An extremely tall man in black-rimmed glasses dressed in purple and silver with some sort of sticky-out headband came to my son’s hospital bedside with balloons, bubbles, and a hilarious story about how he’d forgotten his dad’s birthday (you had to be there).

He made my son laugh and, after weeks of seeing my four-year-old confused and scared, enduring horrible treatments and missing home, there was nothing sweeter.

These magical people can be found in every major paediatric hospital across Australia and what they do is every bit as important as the medical side of things.

Starlight Day on May 3 will mark 25 years of the Starlight Foundation, and “CityNews” met up with Captain Excitable and Captain Neon from the Canberra Hospital to see what they get up to.

Permanently in character as trained superheroes from Planet Starlight with an invisible rocket parked on the roof, the Captains say they’re the antidote to all things hospital for sick kids.

Starlight has a strict policy that the Captains aren’t able to share their real names with media, so as to preserve their “mythical identities” for the children who look up to them – something Captain Neon obviously takes very seriously.

“I got my name when I was swimming in a lake through a rainbow, and the neon colours seeped into me, and now I glow in the dark,” she says earnestly.

“I’m a very dramatic person. When I sometimes go undercover as a human, I love to act in plays and perform, and that’s part of what I bring to my role as a Captain.

“I’m also a balloon artist, and I once made a tap-dancing spider. I try to make any balloon-related request and as a result I’m used to lots of pops.”

She says that as a Captain, you’re an entertainer and everyman.

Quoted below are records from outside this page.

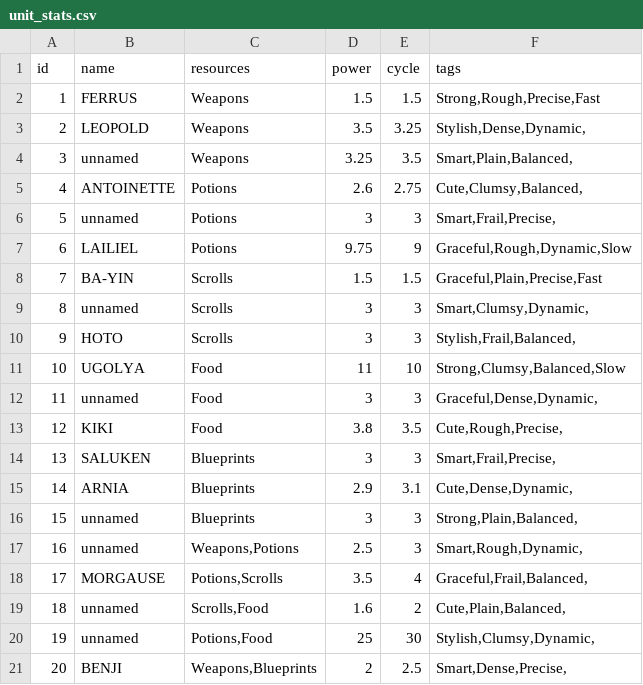
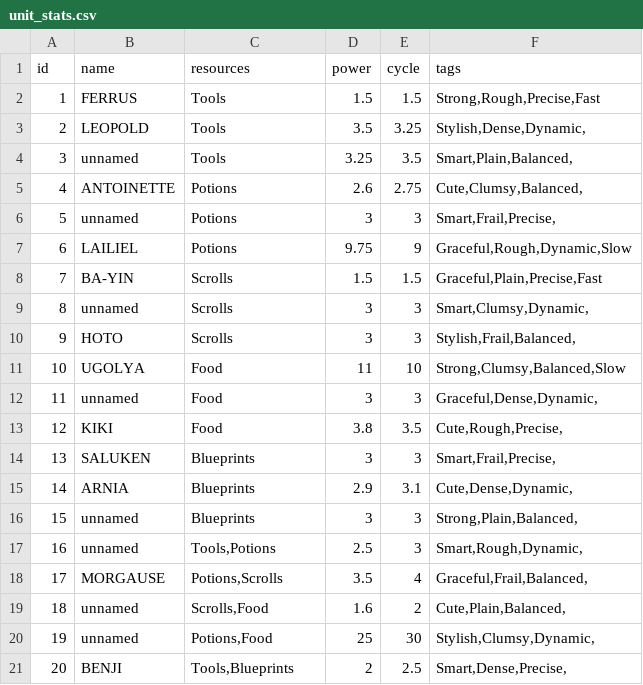
Before and after one commit to Duality-Workshop/gacha-clicker, a CSV file: Data/unit_stats.csv, drawn as a sheet.

Commit message:
Close #35 - Rename Weapons -> Tools

```diff
--- a/Data/unit_stats.csv
+++ b/Data/unit_stats.csv
@@ -1,5 +1,5 @@
 id,name,resources,power,cycle,tags
-1,FERRUS,Weapons,1.5,1.5,"Strong,Rough,Precise,Fast"
-2,LEOPOLD,Weapons,3.5,3.25,"Stylish,Dense,Dynamic,"
-3,unnamed,Weapons,3.25,3.5,"Smart,Plain,Balanced,"
+1,FERRUS,Tools,1.5,1.5,"Strong,Rough,Precise,Fast"
+2,LEOPOLD,Tools,3.5,3.25,"Stylish,Dense,Dynamic,"
+3,unnamed,Tools,3.25,3.5,"Smart,Plain,Balanced,"
 4,ANTOINETTE,Potions,2.6,2.75,"Cute,Clumsy,Balanced,"
@@ -16,3 +16,3 @@ id,name,resources,power,cycle,tags
 15,unnamed,Blueprints,3,3,"Strong,Plain,Balanced,"
-16,unnamed,"Weapons,Potions",2.5,3,"Smart,Rough,Dynamic,"
+16,unnamed,"Tools,Potions",2.5,3,"Smart,Rough,Dynamic,"
 17,MORGAUSE,"Potions,Scrolls",3.5,4,"Graceful,Frail,Balanced,"
@@ -20,2 +20,2 @@ id,name,resources,power,cycle,tags
 19,unnamed,"Potions,Food",25,30,"Stylish,Clumsy,Dynamic,"
-20,BENJI,"Weapons,Blueprints",2,2.5,"Smart,Dense,Precise,"
+20,BENJI,"Tools,Blueprints",2,2.5,"Smart,Dense,Precise,"
```
Also changed, not shown: 11 other files.
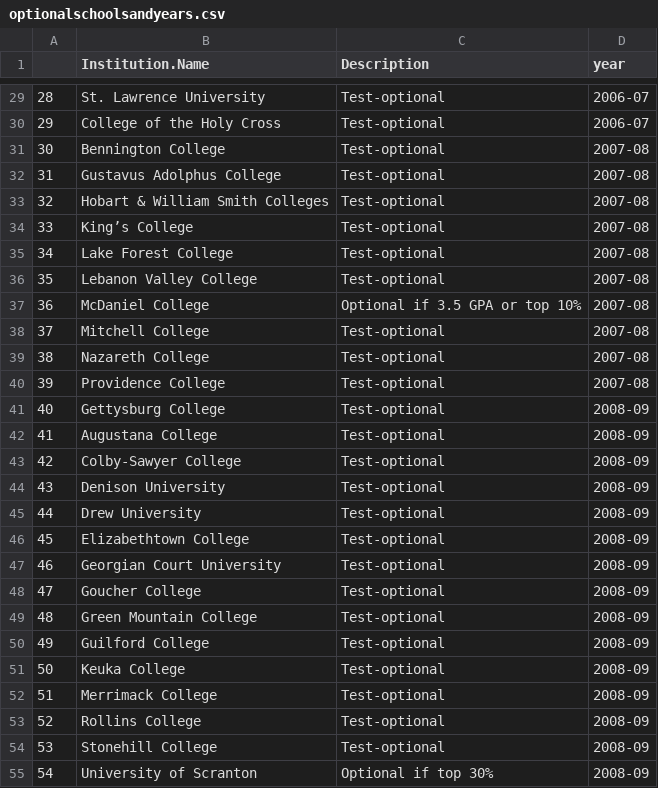
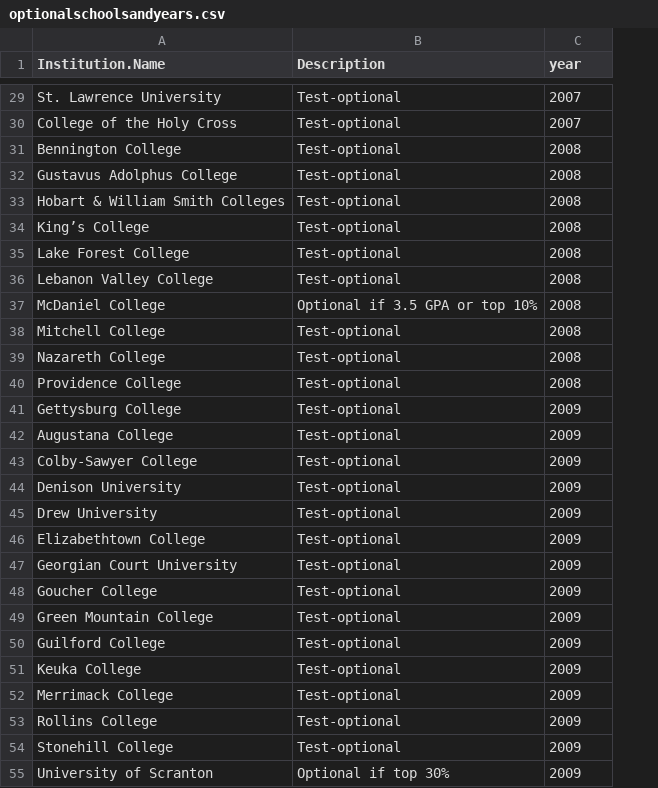
Before and after one commit to utsavbahl/project, a CSV file: optionalschoolsandyears.csv, drawn as a sheet; only a part is shown, gaps mark what is left out; removed rows and columns are numbered as before the commit, all else as after; the diff covers the shown part only; the diff names each change by its address in the sheet, - before the commit and + after, or states it on an @@ line.

```diff
--- a/optionalschoolsandyears.csv
+++ b/optionalschoolsandyears.csv
-column A, rows 29-55: 28 | 29 | 30 | 31 | 32 | 33 | 34 | 35 | 36 | 37 | 38 | 39 | 40 | 41 | 42 | 43 | 44 | 45 | 46 | 47 | 48 | 49 | 50 | 51 | 52 | 53 | 54
-C29:C30 (year): 2006-07
+C29:C30 (year): 2007
-C31:C40 (year): 2007-08
+C31:C40 (year): 2008
-C41:C55 (year): 2008-09
+C41:C55 (year): 2009
```
Also changed, not shown: 101 edited cells elsewhere in this file.
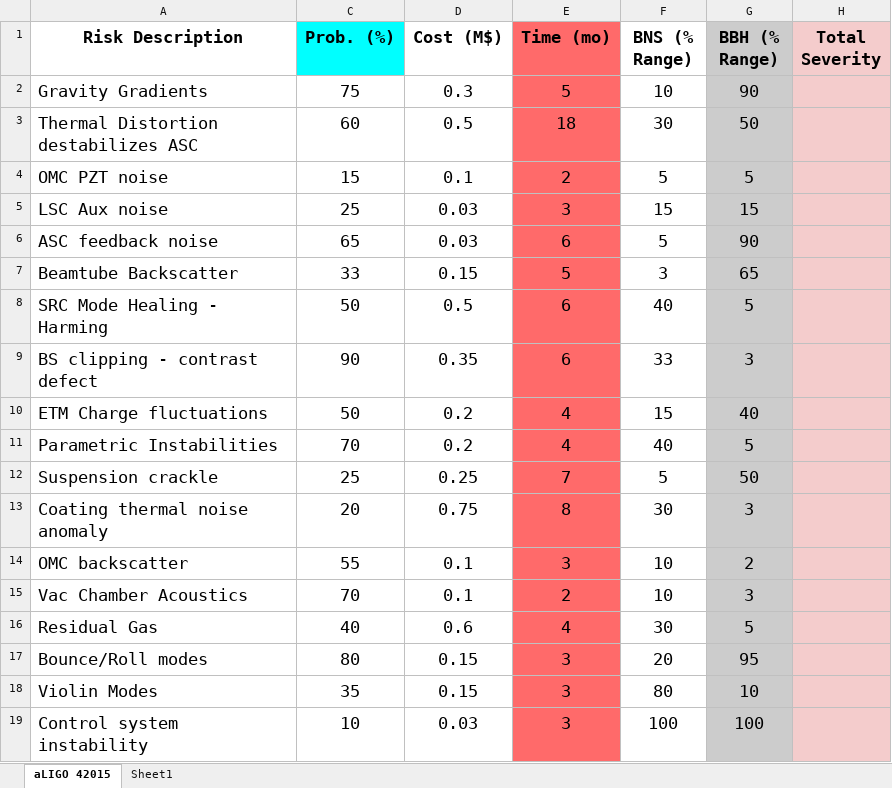
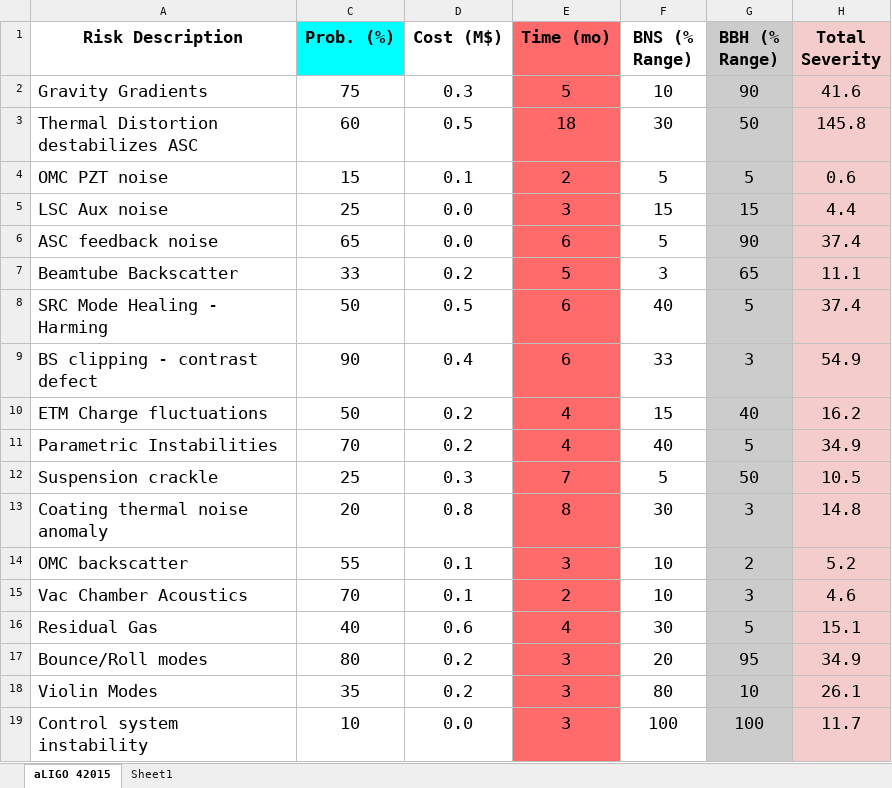
Before and after one commit to CaltechExperimentalGravity/GWbookChapter, an Excel workbook: Figures/RiskRegister.xlsx, sheet aLIGO 42015, drawn as a sheet; values as stored, in another font and other column widths than the file's, no borders; conditional formats not drawn; the diff names each change by its address in the sheet, - before the commit and + after, or states it on an @@ line.

Commit message:
New risk register numbers

```diff
--- a/Figures/RiskRegister.xlsx (sheet aLIGO 42015)
+++ b/Figures/RiskRegister.xlsx (sheet aLIGO 42015)
-H2 (Total Severity): (empty)
+H2 (Total Severity): 41.6
-H3 (Total Severity): (empty)
+H3 (Total Severity): 145.8
-H4 (Total Severity): (empty)
+H4 (Total Severity): 0.6
-D5:D6 (Cost (M$)): 0.03
+D5:D6 (Cost (M$)): 0.0
-H5 (Total Severity): (empty)
+H5 (Total Severity): 4.4
-H6 (Total Severity): (empty)
+H6 (Total Severity): 37.4
-D7 (Cost (M$)): 0.15
+D7 (Cost (M$)): 0.2
-H7 (Total Severity): (empty)
+H7 (Total Severity): 11.1
-H8 (Total Severity): (empty)
+H8 (Total Severity): 37.4
-D9 (Cost (M$)): 0.35
+D9 (Cost (M$)): 0.4
-H9 (Total Severity): (empty)
+H9 (Total Severity): 54.9
-H10 (Total Severity): (empty)
+H10 (Total Severity): 16.2
-H11 (Total Severity): (empty)
+H11 (Total Severity): 34.9
-D12 (Cost (M$)): 0.25
+D12 (Cost (M$)): 0.3
-H12 (Total Severity): (empty)
+H12 (Total Severity): 10.5
-D13 (Cost (M$)): 0.75
+D13 (Cost (M$)): 0.8
-H13 (Total Severity): (empty)
+H13 (Total Severity): 14.8
-H14 (Total Severity): (empty)
+H14 (Total Severity): 5.2
-H15 (Total Severity): (empty)
+H15 (Total Severity): 4.6
-H16 (Total Severity): (empty)
+H16 (Total Severity): 15.1
-D17:D18 (Cost (M$)): 0.15
+D17:D18 (Cost (M$)): 0.2
-H17 (Total Severity): (empty)
+H17 (Total Severity): 34.9
-H18 (Total Severity): (empty)
+H18 (Total Severity): 26.1
-D19 (Cost (M$)): 0.03
+D19 (Cost (M$)): 0.0
-H19 (Total Severity): (empty)
+H19 (Total Severity): 11.7
```
Also changed, not shown: 2 other files.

“We just let the kids know we’re the escape from it all and they can come into the playroom on the ward and just forget about everything for a while.” she says.

“I love seeing the difference it makes; seeing a child smile and not be afraid.”

Captain Neon says she loves getting to know the kids.

“We go to day clinic, too, and it’s great to see kids that you’ve met on the ward and see them feeling better,” she says.

Captain Excitable agrees. “I love seeing a child go from being upset and not wanting to talk or be touched to smiling and laughing – it’s hugely rewarding,” she says. “Especially when they don’t want to leave!”

There are four permanent Captains at Canberra Hospital, each with their own special skill set – usually actors, artists, musicians or entertainers.

“We have a meeting in the morning, where we find out who’s on the ward today and who we can and can’t visit,” says Captain Excitable.

“Then we pop into each room and figure out what they’re into – magic, face painting, balloons, juggling. We do a ward round with little things like bubbles and stickers.

“I don’t know what it is about bubbles, but they seem to solve 99 per cent of all problems!”

More information about Starlight Day at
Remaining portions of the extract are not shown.